The pressure is there though. I plan on applying to a secondary college this year, one that is difficult to get into, and I told some friends (a pair of married engineers) that if I didn’t get in I would be taking a year off. I’ve talked with my parents, especially my father about this before. I have no plans to let university rule my life the way high school did, when I want a break I’ll take one and do something I want to do regardless of it’s relevance to my degree. The family friends I told this to though, were horrified. They started assuring me I was smart and saying there’s no reason I needed to do that. They’re right, I don’t need to take a year off, I want to. I never want to catch myself following sheople around just because they say they’re right.
I’m sure some of these first years are going in with open eyes, and really want to continue school but, how many are going to piddle away first year (and all their money) partying because they really aren’t there to go to school? Stop racing onwards! Start climbing upwards! I’m not saying don’t work, but rather work hard at whatever you like- don’t consult the world. Want to be a saddle maker for horses? Search out a great saddler and ask if they take apprentices, if they don’t find someone who does. Want to be a travel writer? Earn some money, travel, write, send your work to people see what they think. Want to try out something? Try it out, maybe you’ll end up wanting to take a degree in it. Take a journey to what it is you want and let the experiences along the way shape you.
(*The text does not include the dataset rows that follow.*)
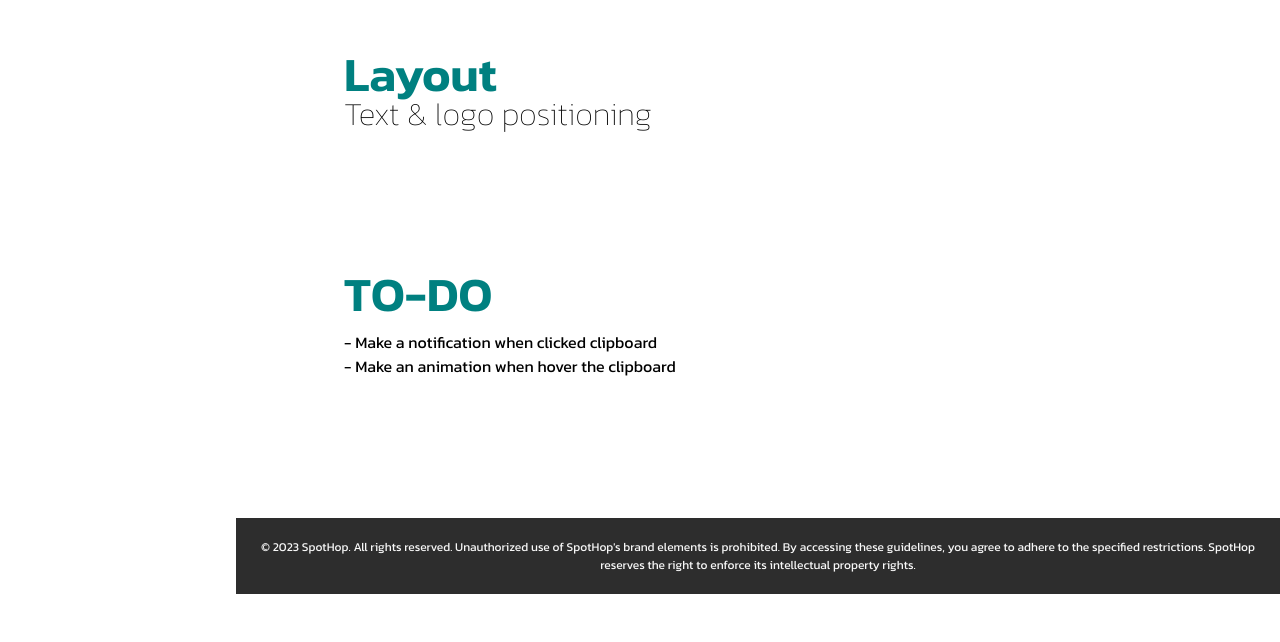
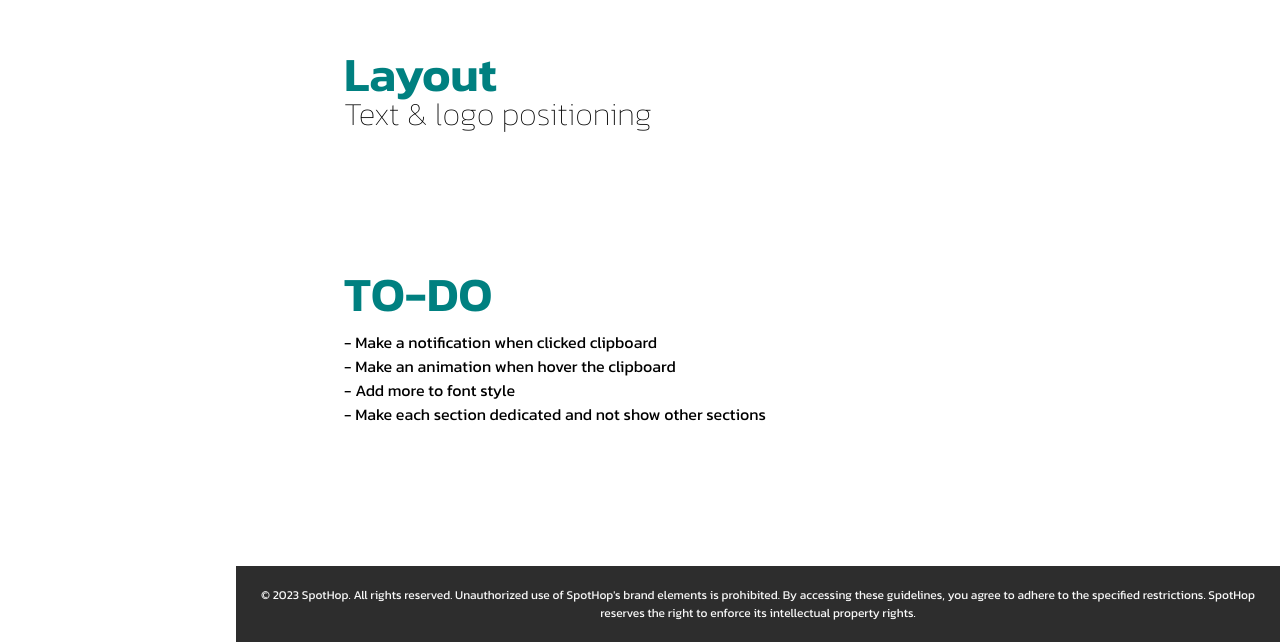
Before and after one commit to LewisB1801/LewisB1801.github.io, a plain HTML site: page index.html in a window 1280 px wide. Shown: the part 3148-3790 px from the top of the page. Before the commit the page ends 3742 px from the top, so only its background shows below. Drawn offline with nearby package versions, Linux system fonts and the light colour scheme.

Commit message:
Update index.html

```diff
--- a/index.html
+++ b/index.html
@@ -154,6 +154,8 @@
       <h1>TO-DO</h1>
       <p>- Make a notification when clicked clipboard</p>
       <p>- Make an animation when hover the clipboard</p>
+      <p>- Add more to font style</p>
+      <p>- Make each section dedicated and not show other sections</p>
     </section>
 
   </main>
```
All you first years, I have loads of love for you, dream big. Don’t sell yourself short just because the world wants you to. Find what you love before you shell out thousands of dollars a year to take a degree in it.